**What needs to be done**
Could the entries below be reproduced exactly, with the images removed?

[Dataset records]
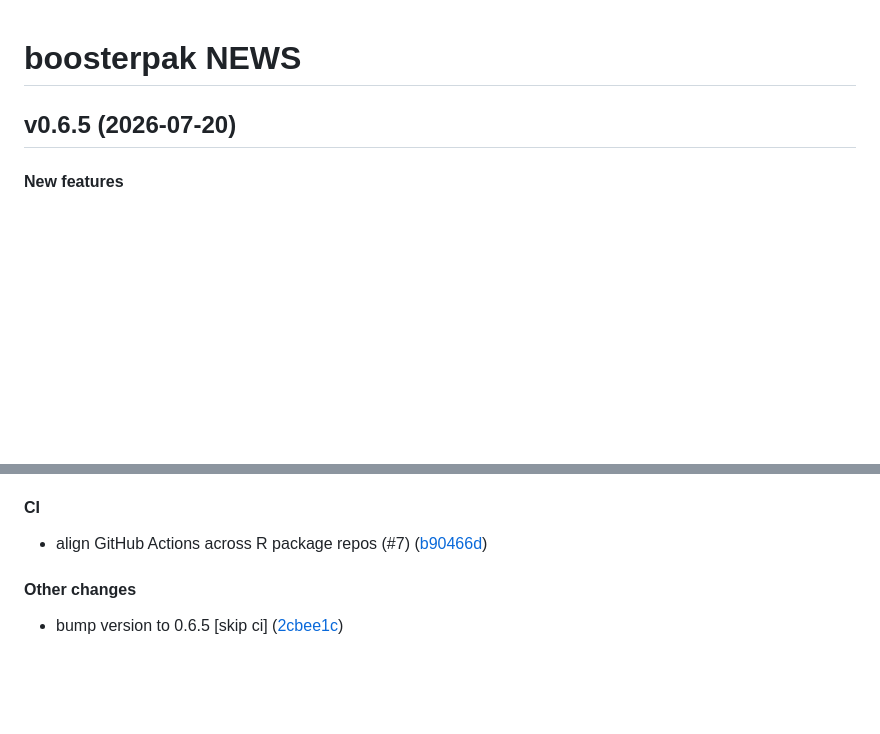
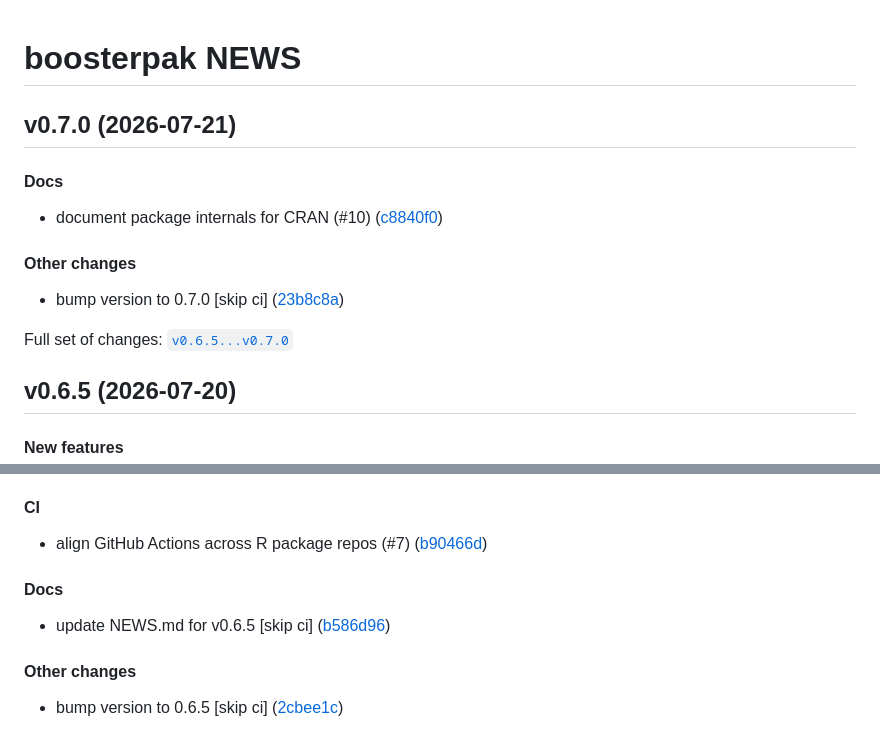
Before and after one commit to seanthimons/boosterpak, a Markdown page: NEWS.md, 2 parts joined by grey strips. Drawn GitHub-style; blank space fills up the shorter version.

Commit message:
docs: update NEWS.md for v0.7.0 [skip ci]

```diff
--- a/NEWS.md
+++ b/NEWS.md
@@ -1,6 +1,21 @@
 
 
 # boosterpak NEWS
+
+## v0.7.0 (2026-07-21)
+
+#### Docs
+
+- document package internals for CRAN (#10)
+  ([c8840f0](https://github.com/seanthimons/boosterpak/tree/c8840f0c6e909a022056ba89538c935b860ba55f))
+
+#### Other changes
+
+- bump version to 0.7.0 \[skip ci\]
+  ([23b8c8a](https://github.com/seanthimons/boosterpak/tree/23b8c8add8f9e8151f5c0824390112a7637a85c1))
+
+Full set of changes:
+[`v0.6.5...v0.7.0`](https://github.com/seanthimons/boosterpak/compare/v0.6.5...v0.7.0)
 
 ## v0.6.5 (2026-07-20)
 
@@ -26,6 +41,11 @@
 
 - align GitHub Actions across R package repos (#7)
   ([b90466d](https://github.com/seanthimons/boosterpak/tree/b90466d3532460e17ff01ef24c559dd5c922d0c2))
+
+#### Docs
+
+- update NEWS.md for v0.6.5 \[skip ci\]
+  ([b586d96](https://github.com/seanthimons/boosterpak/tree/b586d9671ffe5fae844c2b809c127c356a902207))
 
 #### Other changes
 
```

**Exercise response**
Before and after one commit to seanthimons/boosterpak, a Markdown page: NEWS.md, 2 parts joined by grey strips. Drawn GitHub-style; blank space fills up the shorter version.

Commit message:
docs: update NEWS.md for v0.7.0 [skip ci]

```diff
--- a/NEWS.md
+++ b/NEWS.md
@@ -1,6 +1,21 @@
 
 
 # boosterpak NEWS
+
+## v0.7.0 (2026-07-21)
+
+#### Docs
+
+- document package internals for CRAN (#10)
+  ([c8840f0](https://github.com/seanthimons/boosterpak/tree/c8840f0c6e909a022056ba89538c935b860ba55f))
+
+#### Other changes
+
+- bump version to 0.7.0 \[skip ci\]
+  ([23b8c8a](https://github.com/seanthimons/boosterpak/tree/23b8c8add8f9e8151f5c0824390112a7637a85c1))
+
+Full set of changes:
+[`v0.6.5...v0.7.0`](https://github.com/seanthimons/boosterpak/compare/v0.6.5...v0.7.0)
 
 ## v0.6.5 (2026-07-20)
 
@@ -26,6 +41,11 @@
 
 - align GitHub Actions across R package repos (#7)
   ([b90466d](https://github.com/seanthimons/boosterpak/tree/b90466d3532460e17ff01ef24c559dd5c922d0c2))
+
+#### Docs
+
+- update NEWS.md for v0.6.5 \[skip ci\]
+  ([b586d96](https://github.com/seanthimons/boosterpak/tree/b586d9671ffe5fae844c2b809c127c356a902207))
 
 #### Other changes
 
```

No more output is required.